The only acceptable output is every entry, printed exactly.

▸ Dataset entries:
>>
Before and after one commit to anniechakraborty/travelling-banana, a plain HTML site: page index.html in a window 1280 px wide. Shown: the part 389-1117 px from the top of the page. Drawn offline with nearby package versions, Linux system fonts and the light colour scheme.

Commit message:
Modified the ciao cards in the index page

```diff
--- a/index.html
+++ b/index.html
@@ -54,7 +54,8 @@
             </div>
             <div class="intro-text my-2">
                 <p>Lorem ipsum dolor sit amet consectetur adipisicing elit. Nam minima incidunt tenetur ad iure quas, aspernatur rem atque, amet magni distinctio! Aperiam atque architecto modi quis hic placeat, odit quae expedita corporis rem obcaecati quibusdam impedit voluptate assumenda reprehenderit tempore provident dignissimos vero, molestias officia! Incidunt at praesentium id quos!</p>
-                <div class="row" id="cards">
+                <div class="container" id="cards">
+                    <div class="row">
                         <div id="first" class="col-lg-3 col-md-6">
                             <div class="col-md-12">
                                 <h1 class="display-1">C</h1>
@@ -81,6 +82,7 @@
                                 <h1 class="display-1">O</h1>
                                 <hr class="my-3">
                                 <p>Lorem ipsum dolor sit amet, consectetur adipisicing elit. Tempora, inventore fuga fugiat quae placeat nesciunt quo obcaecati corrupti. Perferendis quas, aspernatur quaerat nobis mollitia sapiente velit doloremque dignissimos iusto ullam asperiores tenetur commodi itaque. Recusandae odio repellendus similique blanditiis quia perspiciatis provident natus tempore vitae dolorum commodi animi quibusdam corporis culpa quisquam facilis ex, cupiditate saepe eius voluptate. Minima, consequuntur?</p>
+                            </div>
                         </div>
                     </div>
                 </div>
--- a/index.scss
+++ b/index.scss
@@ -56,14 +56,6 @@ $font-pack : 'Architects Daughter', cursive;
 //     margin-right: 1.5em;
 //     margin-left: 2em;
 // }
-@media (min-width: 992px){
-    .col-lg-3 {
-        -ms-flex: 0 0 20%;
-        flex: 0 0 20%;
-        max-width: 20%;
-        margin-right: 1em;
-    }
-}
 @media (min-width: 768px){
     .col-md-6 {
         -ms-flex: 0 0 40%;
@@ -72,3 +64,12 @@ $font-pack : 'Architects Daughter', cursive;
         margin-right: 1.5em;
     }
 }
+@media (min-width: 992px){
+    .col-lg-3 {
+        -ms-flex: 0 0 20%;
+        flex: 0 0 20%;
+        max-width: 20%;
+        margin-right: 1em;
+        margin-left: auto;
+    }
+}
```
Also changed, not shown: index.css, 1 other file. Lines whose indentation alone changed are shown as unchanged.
<<
▸ Reply:
Before and after one commit to anniechakraborty/travelling-banana, a plain HTML site: page index.html in a window 1280 px wide. Shown: the part 389-1117 px from the top of the page. Drawn offline with nearby package versions, Linux system fonts and the light colour scheme.

Commit message:
Modified the ciao cards in the index page

```diff
--- a/index.html
+++ b/index.html
@@ -54,7 +54,8 @@
             </div>
             <div class="intro-text my-2">
                 <p>Lorem ipsum dolor sit amet consectetur adipisicing elit. Nam minima incidunt tenetur ad iure quas, aspernatur rem atque, amet magni distinctio! Aperiam atque architecto modi quis hic placeat, odit quae expedita corporis rem obcaecati quibusdam impedit voluptate assumenda reprehenderit tempore provident dignissimos vero, molestias officia! Incidunt at praesentium id quos!</p>
-                <div class="row" id="cards">
+                <div class="container" id="cards">
+                    <div class="row">
                         <div id="first" class="col-lg-3 col-md-6">
                             <div class="col-md-12">
                                 <h1 class="display-1">C</h1>
@@ -81,6 +82,7 @@
                                 <h1 class="display-1">O</h1>
                                 <hr class="my-3">
                                 <p>Lorem ipsum dolor sit amet, consectetur adipisicing elit. Tempora, inventore fuga fugiat quae placeat nesciunt quo obcaecati corrupti. Perferendis quas, aspernatur quaerat nobis mollitia sapiente velit doloremque dignissimos iusto ullam asperiores tenetur commodi itaque. Recusandae odio repellendus similique blanditiis quia perspiciatis provident natus tempore vitae dolorum commodi animi quibusdam corporis culpa quisquam facilis ex, cupiditate saepe eius voluptate. Minima, consequuntur?</p>
+                            </div>
                         </div>
                     </div>
                 </div>
--- a/index.scss
+++ b/index.scss
@@ -56,14 +56,6 @@ $font-pack : 'Architects Daughter', cursive;
 //     margin-right: 1.5em;
 //     margin-left: 2em;
 // }
-@media (min-width: 992px){
-    .col-lg-3 {
-        -ms-flex: 0 0 20%;
-        flex: 0 0 20%;
-        max-width: 20%;
-        margin-right: 1em;
-    }
-}
 @media (min-width: 768px){
     .col-md-6 {
         -ms-flex: 0 0 40%;
@@ -72,3 +64,12 @@ $font-pack : 'Architects Daughter', cursive;
         margin-right: 1.5em;
     }
 }
+@media (min-width: 992px){
+    .col-lg-3 {
+        -ms-flex: 0 0 20%;
+        flex: 0 0 20%;
+        max-width: 20%;
+        margin-right: 1em;
+        margin-left: auto;
+    }
+}
```
Also changed, not shown: index.css, 1 other file. Lines whose indentation alone changed are shown as unchanged.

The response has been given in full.